→ **AIM OF THE EXERCISE**
From the material below, copy every line in which the word "Ford" occurs.

→ **PROVIDED INFORMATION**
------
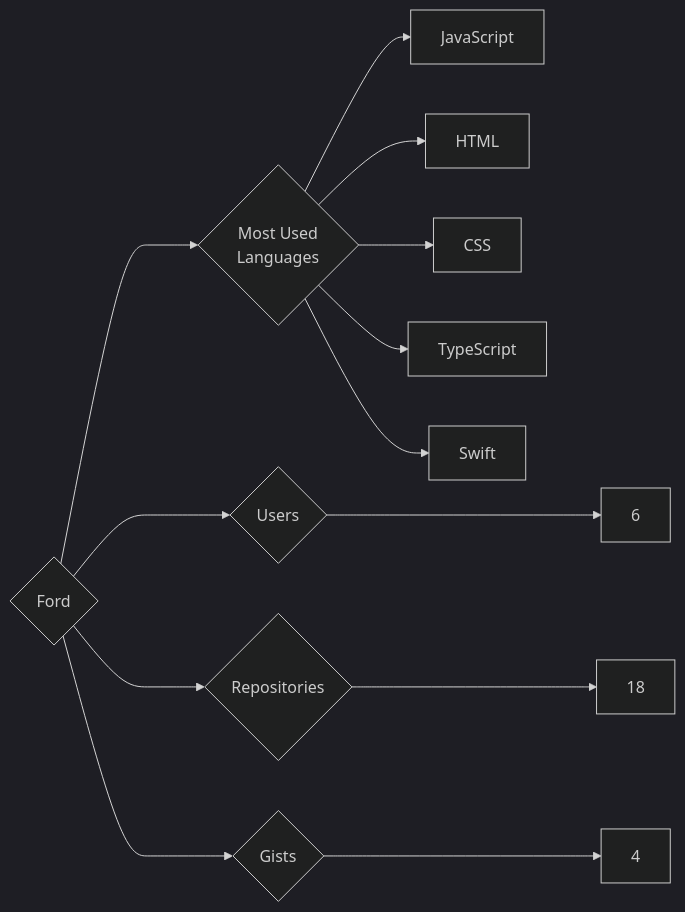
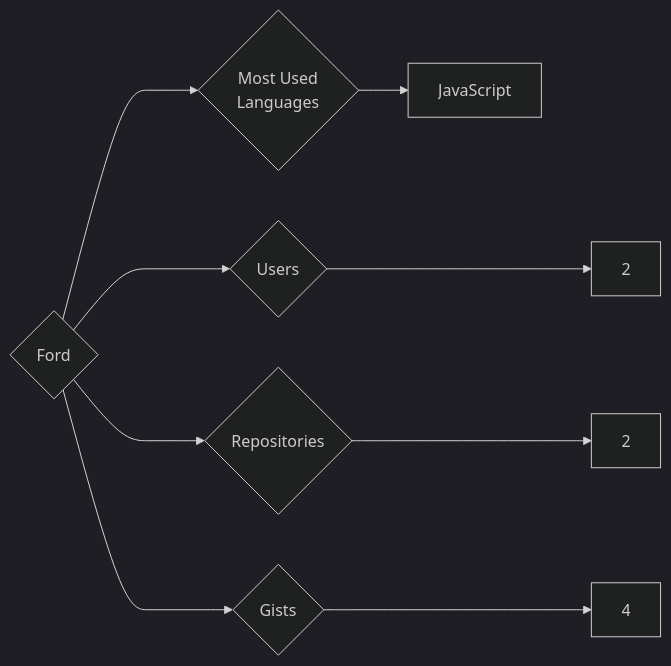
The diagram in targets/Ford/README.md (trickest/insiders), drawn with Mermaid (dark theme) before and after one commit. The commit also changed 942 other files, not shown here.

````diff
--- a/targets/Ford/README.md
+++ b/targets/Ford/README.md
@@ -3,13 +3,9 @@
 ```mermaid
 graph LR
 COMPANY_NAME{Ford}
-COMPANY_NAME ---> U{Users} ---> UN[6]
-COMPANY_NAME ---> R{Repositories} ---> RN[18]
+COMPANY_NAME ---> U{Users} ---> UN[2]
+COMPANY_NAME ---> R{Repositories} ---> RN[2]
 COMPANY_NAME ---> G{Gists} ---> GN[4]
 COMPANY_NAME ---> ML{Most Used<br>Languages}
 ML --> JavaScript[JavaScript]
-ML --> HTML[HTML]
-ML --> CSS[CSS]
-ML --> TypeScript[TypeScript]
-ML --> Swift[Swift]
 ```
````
------
→ **SOLVED EXERCISE**
The diagram in targets/Ford/README.md (trickest/insiders), drawn with Mermaid (dark theme) before and after one commit. The commit also changed 942 other files, not shown here.
--- a/targets/Ford/README.md
+++ b/targets/Ford/README.md
 COMPANY_NAME{Ford}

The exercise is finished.